39) The standards of review applicable at the provincial Court of Appeal would remain correctness on questions of law, and reasonableness on questions of fact (40) (although other equivalent phrasings, such as "palpable and overriding error" are often used to describe the standard of review on questions of fact).
Contents Introduction General Procedural Framework for Judicial Review History Hobbs Act The Petition for Review Stay of Deportation Standard of Review Jurisdictional Bars on Judicial Review Judicial Review Generally Available Expedited Removal Orders Denials of Discretionary Relief Orders Against Criminal Aliens Prosecutorial Discretion Detention Decisions Exceptions to the Jurisdictional Bars Constitutional Claims and Questions of Law Habeas Corpus
The judgement states "administrative bodies empowered to decide questions of law may presumptively go beyond the bounds of their enabling statute and decide issues of common law or statutory interpretation that arise in the course of a case properly before them, subject to judicial review on the appropriate standard.
But complex questions of law were raised over the correct route of appeal and whether the crown court had jurisdiction to hear the case.
Preemption is a complete defense to liability on questions of law, and the importance of defeating federal preemption cannot be overstated.
Her vision of the history of the family includes questions of law, labor, commerce, governance, sexuality, and archival practices, but one wonders whether the rubric of the history of family can or should be broad enough to accommodate her scope.
If given the go-ahead they would ask the highest court in the land to answer two questions of law - one of which relates to whether it is an offence "for a person in England and Wales to incite a foreign national in England and Wales to commit murder abroad".

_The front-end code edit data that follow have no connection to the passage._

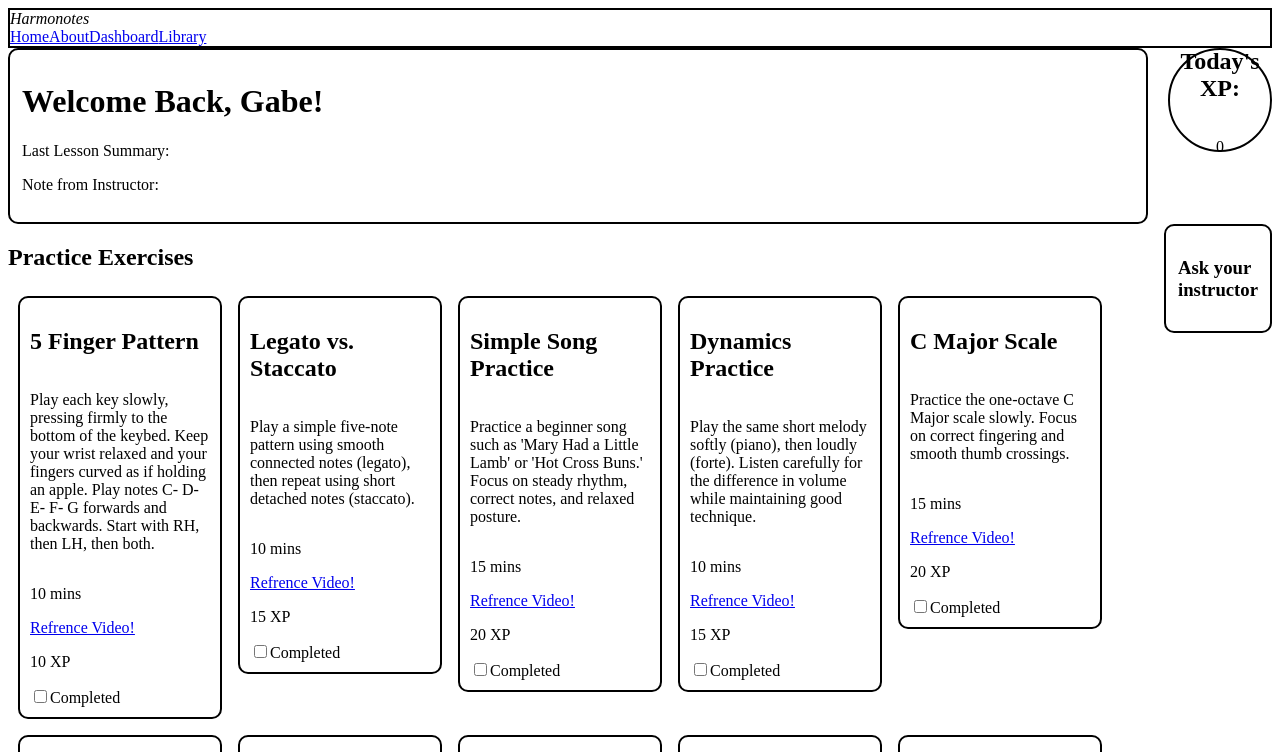
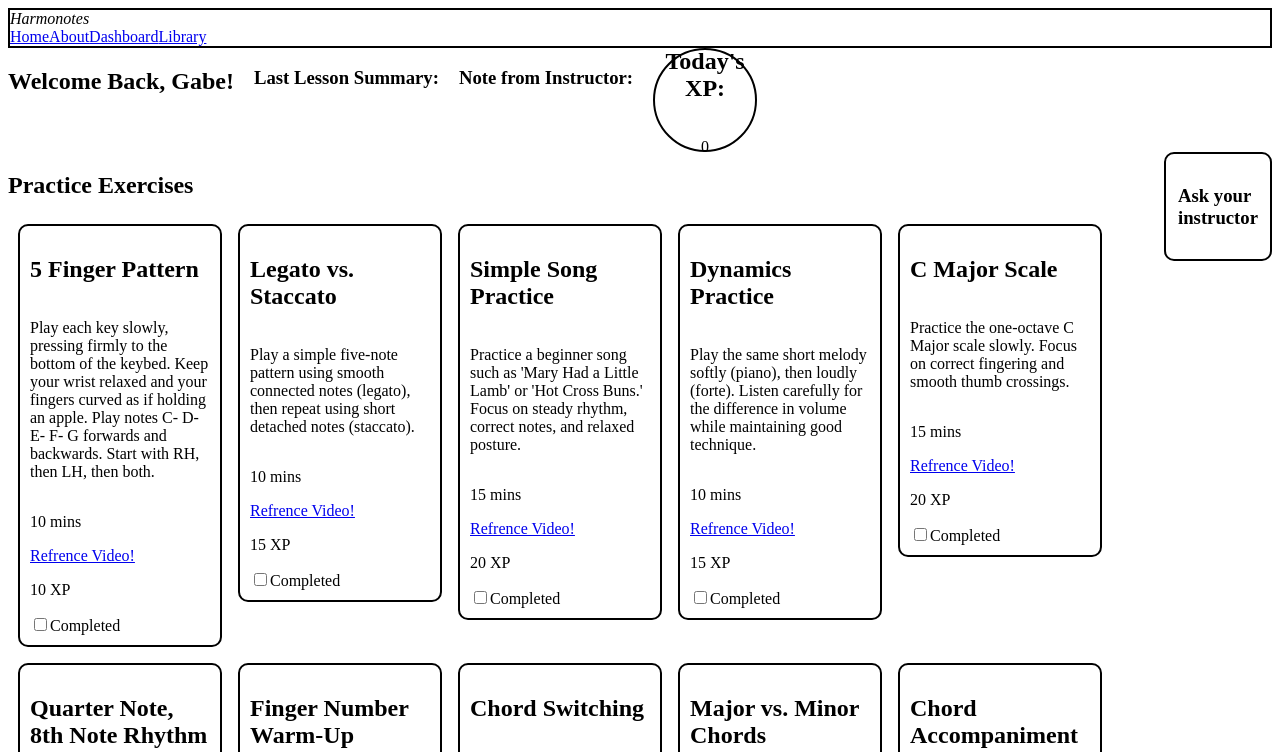
Before and after one commit to BrookeFloyd10/Harmonotes-BrookeF, a React (Vite) app in the folder harmonotes/: page /dashboard in a window 1280 px wide. Shown: the top 752 px of the page. Built offline with nearby package versions, Linux system fonts and the light colour scheme.

Commit message:
separated dashboard-top section for later styling

```diff
--- a/harmonotes/src/pages/Dashboard.jsx
+++ b/harmonotes/src/pages/Dashboard.jsx
@@ -47,10 +47,16 @@ function Dashboard() {
     return (
         <>
         <div className="dashboard-top">
-            <div className="welcome-summary">
-                <h1>Welcome Back, Gabe!</h1>
-                <p>Last Lesson Summary:</p>
-                <p>Note from Instructor:</p>
+            <div className="welcome-message">
+                <h2>Welcome Back, Gabe!</h2>
+            </div>
+
+            <div className="lesson-summary">
+                <h3>Last Lesson Summary:</h3>
+            </div>
+
+            <div className="instructor-notes">
+                <h3>Note from Instructor:</h3>
             </div>
             <XPTracker practiceData={practiceData} />
         </div>
```
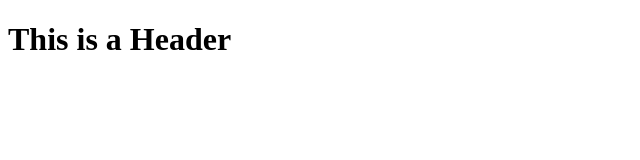
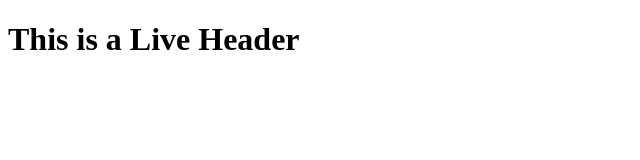
Before and after one commit to SilverBits1001/git-test, a website: page index.html in a window 1280 px wide. Shown: the whole page, without its empty margins (0-640 px from the left). Drawn offline with Linux system fonts and the light colour scheme.

Commit message:
using NPM

```diff
--- a/index.html
+++ b/index.html
@@ -1,6 +1,6 @@
 <!DOCTYPE html>
 <html>
         <body>
-            <h1>This is a Header</h1>
+            <h1>This is a Live Header</h1>
         </body>
 </html>
```
Also changed, not shown: package.json (added, +24 -0 lines), 2 other files.
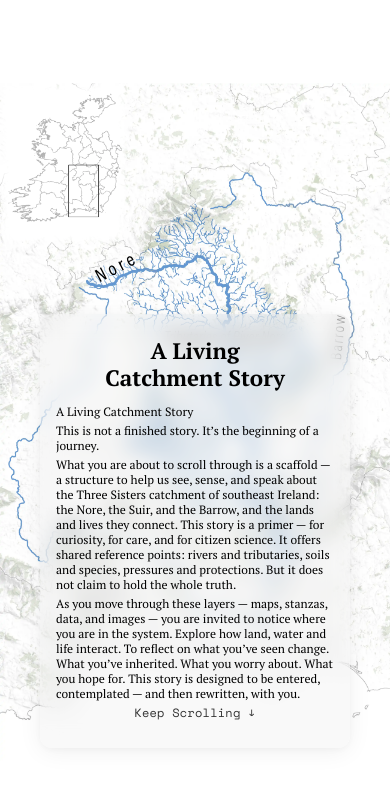
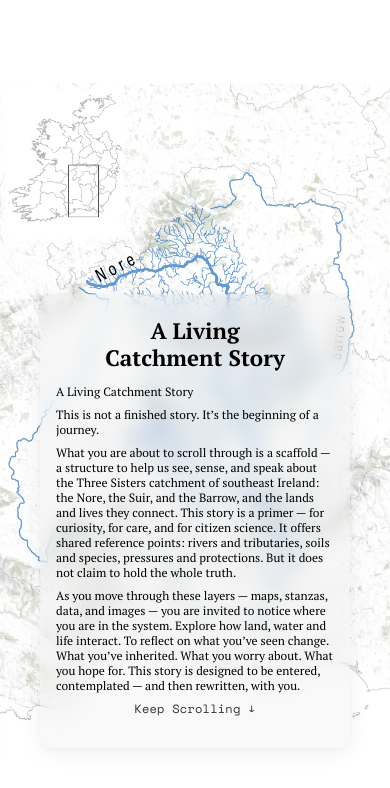
Before and after one commit to proy02/nore-scrollytelling, a SvelteKit app: page / in a window 390 px wide. Shown: the top 788 px of the page. Built offline with nearby package versions, Linux system fonts and the light colour scheme.

Commit message:
.intro text edit

```diff
--- a/src/routes/+page.svelte
+++ b/src/routes/+page.svelte
@@ -1250,7 +1250,7 @@
     .intro-info-panel p {
       font-size: 0.75rem !important;
       line-height: 1.25 !important;
-      margin: 0 0 0.25rem 0 !important;
+      margin: 0 0 0.50rem 0 !important;
     }
 
     .intro-info-panel :global(.keep-scrolling) {
```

There are proposals to create another to deal with questions of law connected to the Community Patent, however these have so far come to nothing because of the lack of consensus on the proposed patent regime.